__Your instructions__. Your answer should be one number: how many lines of the records hold the string "notebook".
•••
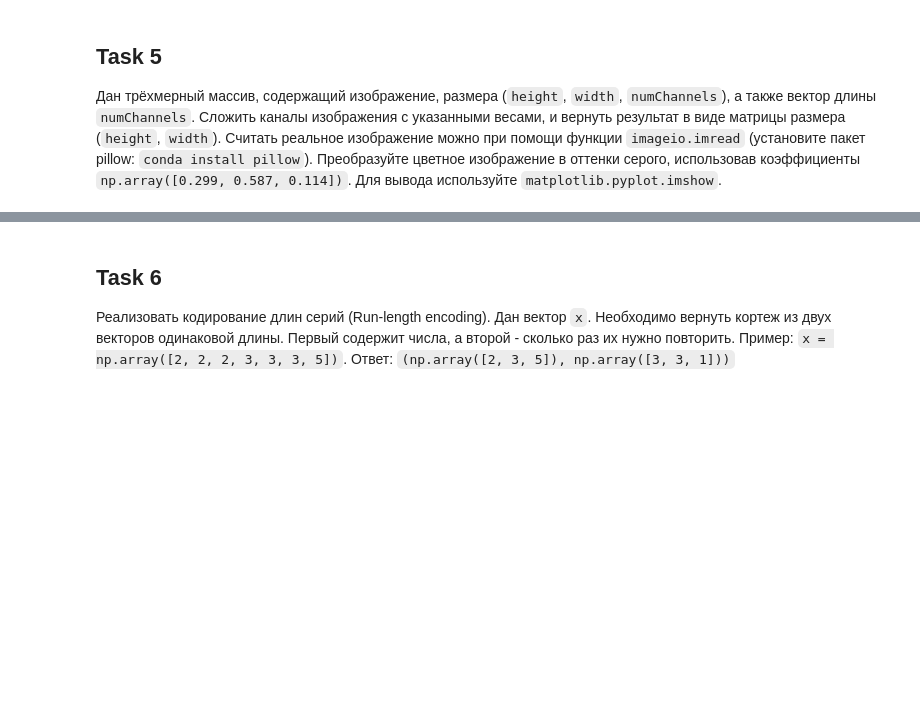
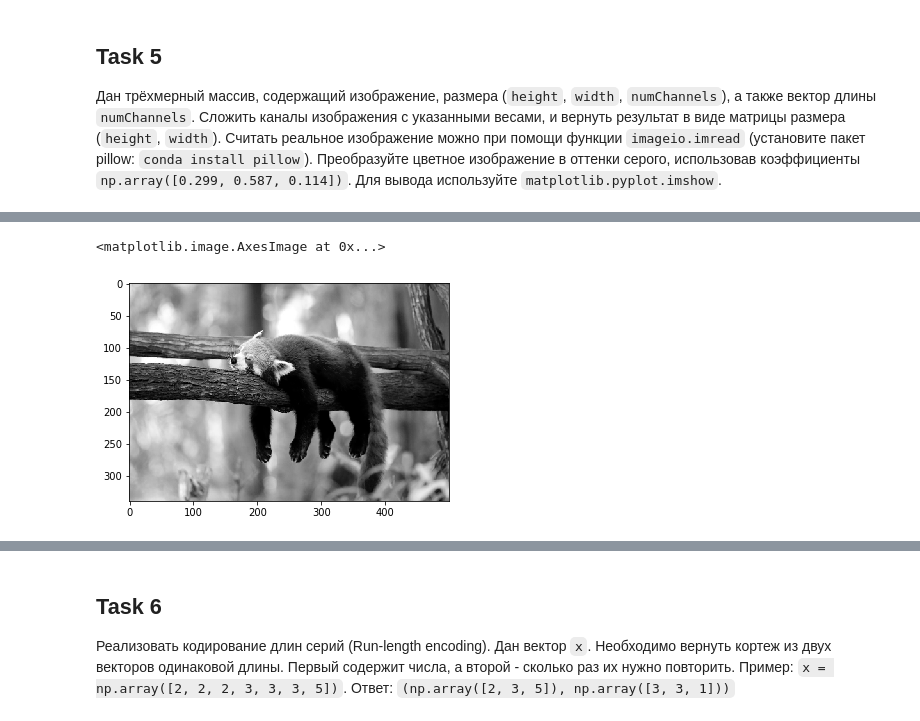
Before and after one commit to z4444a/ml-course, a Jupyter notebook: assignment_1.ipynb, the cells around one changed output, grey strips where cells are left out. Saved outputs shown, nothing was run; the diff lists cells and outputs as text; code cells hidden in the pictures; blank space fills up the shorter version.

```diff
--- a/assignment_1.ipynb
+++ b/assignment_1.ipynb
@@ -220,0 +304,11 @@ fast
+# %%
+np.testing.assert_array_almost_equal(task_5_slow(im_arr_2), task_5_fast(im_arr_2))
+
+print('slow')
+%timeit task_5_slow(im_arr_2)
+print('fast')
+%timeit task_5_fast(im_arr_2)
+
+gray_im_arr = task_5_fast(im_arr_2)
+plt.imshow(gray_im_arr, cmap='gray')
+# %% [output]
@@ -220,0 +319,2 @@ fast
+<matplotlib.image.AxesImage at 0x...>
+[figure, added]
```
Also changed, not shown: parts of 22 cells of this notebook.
•••
__Exercise solution__. 2